● Saved entries:

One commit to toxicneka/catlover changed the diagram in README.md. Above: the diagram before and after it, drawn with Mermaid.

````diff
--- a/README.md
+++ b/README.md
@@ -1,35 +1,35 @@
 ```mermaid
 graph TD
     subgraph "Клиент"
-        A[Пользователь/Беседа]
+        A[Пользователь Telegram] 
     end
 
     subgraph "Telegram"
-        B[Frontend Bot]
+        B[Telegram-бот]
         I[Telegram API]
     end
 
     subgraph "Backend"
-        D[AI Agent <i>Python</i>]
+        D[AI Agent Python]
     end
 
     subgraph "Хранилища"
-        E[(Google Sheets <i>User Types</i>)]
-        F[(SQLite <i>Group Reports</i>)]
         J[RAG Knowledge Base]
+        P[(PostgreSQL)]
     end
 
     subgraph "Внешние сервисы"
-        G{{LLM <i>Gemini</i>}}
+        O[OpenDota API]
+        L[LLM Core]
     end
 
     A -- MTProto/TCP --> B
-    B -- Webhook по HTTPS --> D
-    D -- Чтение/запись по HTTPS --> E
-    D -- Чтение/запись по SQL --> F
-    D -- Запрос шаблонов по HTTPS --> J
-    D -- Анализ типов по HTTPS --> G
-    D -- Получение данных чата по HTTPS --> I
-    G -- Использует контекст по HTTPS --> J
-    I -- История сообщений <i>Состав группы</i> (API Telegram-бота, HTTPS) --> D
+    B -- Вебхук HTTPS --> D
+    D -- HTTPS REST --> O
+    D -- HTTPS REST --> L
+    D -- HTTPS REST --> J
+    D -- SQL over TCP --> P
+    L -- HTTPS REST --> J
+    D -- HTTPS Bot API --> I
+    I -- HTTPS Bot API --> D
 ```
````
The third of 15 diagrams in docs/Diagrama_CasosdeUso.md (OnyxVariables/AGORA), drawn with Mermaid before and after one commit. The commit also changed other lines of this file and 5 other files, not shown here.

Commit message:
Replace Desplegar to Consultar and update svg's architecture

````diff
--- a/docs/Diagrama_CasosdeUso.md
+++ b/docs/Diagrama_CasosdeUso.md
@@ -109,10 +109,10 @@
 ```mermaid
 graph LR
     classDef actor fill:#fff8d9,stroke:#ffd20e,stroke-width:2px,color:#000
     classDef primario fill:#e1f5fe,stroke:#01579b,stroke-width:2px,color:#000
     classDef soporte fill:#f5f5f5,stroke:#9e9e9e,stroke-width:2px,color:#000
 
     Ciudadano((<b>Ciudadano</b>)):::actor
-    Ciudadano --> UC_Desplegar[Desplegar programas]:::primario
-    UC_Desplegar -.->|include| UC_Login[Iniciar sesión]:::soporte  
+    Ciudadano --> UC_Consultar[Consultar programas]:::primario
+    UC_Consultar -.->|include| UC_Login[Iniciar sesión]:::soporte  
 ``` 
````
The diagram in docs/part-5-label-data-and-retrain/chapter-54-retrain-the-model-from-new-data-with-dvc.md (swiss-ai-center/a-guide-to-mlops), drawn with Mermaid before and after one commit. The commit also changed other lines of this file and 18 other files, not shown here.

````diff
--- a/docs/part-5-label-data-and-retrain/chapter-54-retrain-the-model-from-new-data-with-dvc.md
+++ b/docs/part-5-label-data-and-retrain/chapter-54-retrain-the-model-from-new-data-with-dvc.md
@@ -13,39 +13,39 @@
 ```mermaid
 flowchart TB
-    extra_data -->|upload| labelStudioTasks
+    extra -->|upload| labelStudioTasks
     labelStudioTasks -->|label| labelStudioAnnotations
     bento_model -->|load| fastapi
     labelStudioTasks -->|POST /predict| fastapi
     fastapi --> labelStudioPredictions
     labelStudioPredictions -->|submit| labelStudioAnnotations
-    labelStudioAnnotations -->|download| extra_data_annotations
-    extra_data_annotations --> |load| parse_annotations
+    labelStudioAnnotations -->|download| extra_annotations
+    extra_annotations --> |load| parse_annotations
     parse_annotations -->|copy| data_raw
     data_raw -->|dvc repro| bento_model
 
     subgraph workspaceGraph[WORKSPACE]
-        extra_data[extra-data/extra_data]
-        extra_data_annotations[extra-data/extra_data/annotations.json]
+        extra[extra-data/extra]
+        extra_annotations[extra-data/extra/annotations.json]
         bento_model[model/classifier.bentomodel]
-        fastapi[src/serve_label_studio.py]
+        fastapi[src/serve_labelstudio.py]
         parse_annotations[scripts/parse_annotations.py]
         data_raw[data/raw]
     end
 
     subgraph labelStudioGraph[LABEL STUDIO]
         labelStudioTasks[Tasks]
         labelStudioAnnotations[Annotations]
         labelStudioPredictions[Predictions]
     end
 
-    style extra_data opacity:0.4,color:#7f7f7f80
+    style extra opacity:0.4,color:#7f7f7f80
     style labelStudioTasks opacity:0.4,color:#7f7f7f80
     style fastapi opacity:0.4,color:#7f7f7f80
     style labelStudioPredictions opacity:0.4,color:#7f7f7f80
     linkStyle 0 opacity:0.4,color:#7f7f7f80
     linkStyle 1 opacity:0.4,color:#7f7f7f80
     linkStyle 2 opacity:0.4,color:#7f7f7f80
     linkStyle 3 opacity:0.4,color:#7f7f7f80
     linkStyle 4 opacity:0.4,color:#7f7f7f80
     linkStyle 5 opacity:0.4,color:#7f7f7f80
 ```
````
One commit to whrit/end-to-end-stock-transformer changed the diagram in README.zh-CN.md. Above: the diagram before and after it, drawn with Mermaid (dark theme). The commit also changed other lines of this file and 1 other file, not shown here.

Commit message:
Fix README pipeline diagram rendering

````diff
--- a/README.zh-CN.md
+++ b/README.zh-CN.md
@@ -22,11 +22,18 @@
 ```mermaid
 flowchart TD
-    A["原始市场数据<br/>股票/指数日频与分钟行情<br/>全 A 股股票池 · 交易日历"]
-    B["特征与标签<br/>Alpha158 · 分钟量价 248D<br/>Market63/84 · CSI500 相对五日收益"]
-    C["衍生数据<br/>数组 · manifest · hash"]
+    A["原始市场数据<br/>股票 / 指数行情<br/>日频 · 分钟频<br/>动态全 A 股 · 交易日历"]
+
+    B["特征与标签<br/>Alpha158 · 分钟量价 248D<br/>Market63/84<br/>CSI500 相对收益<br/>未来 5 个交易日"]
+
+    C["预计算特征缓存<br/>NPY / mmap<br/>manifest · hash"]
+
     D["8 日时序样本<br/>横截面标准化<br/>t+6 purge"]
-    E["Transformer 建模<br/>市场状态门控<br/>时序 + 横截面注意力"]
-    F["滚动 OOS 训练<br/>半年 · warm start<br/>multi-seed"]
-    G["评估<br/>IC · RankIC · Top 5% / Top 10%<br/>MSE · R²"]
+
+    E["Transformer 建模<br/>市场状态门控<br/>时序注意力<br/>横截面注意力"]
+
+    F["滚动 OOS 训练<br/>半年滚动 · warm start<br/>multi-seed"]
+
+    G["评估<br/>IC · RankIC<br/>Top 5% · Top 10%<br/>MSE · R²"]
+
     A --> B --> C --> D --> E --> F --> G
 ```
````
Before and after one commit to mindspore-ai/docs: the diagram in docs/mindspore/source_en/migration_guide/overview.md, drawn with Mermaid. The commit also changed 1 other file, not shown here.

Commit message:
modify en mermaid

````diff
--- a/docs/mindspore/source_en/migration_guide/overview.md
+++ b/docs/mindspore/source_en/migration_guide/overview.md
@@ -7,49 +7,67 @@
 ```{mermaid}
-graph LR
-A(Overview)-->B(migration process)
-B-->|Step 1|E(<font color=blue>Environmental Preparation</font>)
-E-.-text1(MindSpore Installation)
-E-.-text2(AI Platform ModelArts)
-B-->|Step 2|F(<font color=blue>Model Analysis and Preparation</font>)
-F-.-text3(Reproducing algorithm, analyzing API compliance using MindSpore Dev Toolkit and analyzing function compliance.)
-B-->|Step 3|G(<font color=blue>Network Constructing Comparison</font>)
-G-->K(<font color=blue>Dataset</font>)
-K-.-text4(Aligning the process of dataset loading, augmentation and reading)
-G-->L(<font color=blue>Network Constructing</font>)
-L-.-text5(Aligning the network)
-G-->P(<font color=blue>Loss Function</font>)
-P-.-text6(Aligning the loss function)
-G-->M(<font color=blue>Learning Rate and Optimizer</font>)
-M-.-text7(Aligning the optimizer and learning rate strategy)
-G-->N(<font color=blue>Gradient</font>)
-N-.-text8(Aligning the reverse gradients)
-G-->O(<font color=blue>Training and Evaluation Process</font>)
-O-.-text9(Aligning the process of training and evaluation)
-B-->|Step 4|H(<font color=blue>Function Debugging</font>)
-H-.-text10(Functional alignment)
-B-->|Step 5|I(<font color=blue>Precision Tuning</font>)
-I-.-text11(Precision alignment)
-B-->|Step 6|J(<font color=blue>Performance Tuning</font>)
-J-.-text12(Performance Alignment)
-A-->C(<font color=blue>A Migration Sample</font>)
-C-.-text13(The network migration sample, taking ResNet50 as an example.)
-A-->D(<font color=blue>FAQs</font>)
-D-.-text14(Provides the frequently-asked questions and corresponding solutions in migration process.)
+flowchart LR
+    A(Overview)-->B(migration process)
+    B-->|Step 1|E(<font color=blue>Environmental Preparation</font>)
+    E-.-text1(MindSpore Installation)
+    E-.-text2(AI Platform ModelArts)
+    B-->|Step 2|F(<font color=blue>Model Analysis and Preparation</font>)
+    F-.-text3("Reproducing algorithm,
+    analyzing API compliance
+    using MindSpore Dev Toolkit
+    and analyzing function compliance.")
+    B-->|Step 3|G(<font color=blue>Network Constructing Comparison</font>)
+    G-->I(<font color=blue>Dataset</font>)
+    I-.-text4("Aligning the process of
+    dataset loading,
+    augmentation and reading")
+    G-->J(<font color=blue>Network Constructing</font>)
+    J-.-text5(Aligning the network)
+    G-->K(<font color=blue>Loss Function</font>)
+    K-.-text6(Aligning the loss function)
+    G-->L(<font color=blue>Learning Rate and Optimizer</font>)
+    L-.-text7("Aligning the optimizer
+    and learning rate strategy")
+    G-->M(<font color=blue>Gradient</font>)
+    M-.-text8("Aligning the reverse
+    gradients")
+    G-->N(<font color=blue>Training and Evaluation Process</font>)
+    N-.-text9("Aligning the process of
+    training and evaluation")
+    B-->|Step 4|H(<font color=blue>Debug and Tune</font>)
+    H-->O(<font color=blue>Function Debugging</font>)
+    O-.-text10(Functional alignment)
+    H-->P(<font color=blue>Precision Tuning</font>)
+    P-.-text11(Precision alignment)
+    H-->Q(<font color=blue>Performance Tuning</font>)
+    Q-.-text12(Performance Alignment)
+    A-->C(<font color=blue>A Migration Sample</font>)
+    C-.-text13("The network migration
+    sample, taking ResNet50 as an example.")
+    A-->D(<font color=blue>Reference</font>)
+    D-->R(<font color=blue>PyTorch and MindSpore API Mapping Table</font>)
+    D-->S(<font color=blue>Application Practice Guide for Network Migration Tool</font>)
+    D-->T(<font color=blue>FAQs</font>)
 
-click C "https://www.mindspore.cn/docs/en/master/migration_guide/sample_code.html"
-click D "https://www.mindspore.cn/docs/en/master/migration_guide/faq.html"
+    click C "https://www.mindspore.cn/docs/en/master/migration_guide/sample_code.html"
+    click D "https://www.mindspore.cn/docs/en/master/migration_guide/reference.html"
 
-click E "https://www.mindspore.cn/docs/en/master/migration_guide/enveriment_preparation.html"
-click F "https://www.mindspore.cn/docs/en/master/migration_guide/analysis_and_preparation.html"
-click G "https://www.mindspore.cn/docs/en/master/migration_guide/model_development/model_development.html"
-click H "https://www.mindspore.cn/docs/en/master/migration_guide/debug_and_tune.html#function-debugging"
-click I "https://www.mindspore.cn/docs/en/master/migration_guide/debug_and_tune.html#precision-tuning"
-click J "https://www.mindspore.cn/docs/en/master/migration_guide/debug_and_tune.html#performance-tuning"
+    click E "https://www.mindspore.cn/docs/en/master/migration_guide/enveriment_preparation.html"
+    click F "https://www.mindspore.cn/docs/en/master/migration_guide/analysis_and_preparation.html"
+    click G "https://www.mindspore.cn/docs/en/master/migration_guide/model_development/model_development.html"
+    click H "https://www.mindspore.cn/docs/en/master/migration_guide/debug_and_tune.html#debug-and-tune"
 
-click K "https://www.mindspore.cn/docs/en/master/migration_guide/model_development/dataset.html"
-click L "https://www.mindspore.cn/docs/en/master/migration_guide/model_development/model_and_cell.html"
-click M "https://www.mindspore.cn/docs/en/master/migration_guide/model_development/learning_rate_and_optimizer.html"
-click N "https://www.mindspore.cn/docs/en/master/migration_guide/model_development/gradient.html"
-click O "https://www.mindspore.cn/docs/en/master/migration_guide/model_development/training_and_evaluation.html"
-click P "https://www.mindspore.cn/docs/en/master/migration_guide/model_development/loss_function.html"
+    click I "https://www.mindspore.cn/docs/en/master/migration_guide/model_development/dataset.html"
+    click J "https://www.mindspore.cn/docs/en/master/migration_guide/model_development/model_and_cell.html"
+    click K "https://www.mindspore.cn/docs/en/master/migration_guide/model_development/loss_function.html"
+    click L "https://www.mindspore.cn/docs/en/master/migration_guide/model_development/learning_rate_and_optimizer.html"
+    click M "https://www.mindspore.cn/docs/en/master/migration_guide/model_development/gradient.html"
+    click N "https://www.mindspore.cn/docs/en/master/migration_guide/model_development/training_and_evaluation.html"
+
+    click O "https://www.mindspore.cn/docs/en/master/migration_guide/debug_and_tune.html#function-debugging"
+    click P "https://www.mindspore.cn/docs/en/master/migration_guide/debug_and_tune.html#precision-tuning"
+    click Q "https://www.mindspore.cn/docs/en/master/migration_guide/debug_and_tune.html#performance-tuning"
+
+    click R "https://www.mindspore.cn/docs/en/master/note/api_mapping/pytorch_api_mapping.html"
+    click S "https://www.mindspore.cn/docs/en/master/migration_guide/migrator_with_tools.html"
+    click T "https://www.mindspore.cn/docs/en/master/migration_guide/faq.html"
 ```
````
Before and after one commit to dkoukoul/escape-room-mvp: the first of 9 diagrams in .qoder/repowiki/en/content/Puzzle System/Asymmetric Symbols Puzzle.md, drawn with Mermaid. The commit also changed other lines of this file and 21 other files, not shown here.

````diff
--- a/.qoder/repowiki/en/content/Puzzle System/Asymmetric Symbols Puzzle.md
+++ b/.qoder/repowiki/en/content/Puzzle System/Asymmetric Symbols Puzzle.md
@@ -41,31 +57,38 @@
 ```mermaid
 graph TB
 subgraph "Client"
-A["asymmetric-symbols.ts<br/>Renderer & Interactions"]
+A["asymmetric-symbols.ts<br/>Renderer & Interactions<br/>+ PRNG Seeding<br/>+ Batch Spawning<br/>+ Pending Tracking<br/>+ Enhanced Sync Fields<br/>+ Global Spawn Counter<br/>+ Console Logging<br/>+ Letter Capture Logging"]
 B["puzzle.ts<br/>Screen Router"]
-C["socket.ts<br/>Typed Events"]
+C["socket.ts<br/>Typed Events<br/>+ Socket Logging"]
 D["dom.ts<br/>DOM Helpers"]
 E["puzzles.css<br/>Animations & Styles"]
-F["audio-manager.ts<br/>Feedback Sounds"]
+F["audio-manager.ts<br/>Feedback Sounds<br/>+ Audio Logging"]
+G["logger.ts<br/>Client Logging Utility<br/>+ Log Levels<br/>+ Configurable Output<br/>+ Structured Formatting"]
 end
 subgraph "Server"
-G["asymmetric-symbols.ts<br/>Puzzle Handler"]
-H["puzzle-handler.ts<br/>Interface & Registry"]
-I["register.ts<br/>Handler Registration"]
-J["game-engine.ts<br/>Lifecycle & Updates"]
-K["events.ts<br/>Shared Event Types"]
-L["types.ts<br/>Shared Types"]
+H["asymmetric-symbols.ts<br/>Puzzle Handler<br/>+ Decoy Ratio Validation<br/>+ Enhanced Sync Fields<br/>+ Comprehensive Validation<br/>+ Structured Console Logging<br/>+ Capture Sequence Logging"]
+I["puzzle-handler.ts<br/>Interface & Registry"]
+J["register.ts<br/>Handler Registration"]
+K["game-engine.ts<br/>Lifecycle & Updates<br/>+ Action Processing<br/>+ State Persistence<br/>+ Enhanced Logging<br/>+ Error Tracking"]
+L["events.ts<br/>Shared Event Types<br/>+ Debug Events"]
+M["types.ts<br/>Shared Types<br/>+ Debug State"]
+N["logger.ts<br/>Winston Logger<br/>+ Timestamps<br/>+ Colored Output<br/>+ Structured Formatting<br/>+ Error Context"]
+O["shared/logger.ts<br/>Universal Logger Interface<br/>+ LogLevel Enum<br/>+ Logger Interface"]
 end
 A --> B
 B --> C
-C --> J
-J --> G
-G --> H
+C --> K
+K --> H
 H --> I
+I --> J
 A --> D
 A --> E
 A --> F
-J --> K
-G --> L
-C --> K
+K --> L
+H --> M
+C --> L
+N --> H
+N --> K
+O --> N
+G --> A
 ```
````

● DIRECTIONS FOR THIS TASK: Within the data above, the span starting at the line containing "bento_model -->|load| fastapi" and ending at the line containing "labelStudioAnnotations -->|download| extra_annotations" is to be retyped exactly, with no other lines.

● ANSWER BOX:
     bento_model -->|load| fastapi
     labelStudioTasks -->|POST /predict| fastapi
     fastapi --> labelStudioPredictions
     labelStudioPredictions -->|submit| labelStudioAnnotations
-    labelStudioAnnotations -->|download| extra_data_annotations
-    extra_data_annotations --> |load| parse_annotations
+    labelStudioAnnotations -->|download| extra_annotations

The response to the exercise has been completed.